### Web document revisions
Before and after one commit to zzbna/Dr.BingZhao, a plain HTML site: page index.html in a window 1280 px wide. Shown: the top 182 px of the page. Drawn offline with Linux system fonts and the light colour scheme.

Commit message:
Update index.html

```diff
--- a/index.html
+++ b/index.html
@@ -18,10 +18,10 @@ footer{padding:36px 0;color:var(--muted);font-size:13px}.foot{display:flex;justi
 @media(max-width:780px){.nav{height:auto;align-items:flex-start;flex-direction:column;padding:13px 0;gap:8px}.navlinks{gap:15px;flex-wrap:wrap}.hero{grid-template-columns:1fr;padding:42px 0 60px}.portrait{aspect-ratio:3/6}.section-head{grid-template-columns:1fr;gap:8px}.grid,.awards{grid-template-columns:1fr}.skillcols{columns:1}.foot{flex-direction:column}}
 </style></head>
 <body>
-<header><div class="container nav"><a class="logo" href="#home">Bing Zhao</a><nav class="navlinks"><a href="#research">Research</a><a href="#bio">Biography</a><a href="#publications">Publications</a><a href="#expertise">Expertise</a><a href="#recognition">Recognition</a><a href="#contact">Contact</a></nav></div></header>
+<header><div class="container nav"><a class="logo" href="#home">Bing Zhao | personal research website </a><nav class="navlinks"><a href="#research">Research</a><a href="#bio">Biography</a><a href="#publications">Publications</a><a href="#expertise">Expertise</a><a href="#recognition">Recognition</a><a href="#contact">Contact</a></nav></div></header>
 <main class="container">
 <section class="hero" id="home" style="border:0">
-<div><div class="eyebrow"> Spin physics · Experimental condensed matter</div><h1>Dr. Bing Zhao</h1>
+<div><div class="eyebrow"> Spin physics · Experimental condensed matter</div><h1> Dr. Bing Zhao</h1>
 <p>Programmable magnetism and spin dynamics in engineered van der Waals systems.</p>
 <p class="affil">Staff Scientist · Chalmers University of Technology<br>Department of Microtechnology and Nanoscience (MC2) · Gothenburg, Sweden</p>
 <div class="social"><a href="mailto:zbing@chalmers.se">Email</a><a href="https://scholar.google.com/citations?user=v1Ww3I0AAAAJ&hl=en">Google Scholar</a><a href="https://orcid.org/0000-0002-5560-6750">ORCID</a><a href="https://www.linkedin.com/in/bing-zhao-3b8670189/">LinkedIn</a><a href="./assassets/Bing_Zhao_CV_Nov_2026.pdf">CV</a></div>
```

### TASK PROMPT
From the records above, copy each line that contains the word "padding".

### EXERCISE ANSWER
@@ -18,10 +18,10 @@ footer{padding:36px 0;color:var(--muted);font-size:13px}.foot{display:flex;justi
 @media(max-width:780px){.nav{height:auto;align-items:flex-start;flex-direction:column;padding:13px 0;gap:8px}.navlinks{gap:15px;flex-wrap:wrap}.hero{grid-template-columns:1fr;padding:42px 0 60px}.portrait{aspect-ratio:3/6}.section-head{grid-template-columns:1fr;gap:8px}.grid,.awards{grid-template-columns:1fr}.skillcols{columns:1}.foot{flex-direction:column}}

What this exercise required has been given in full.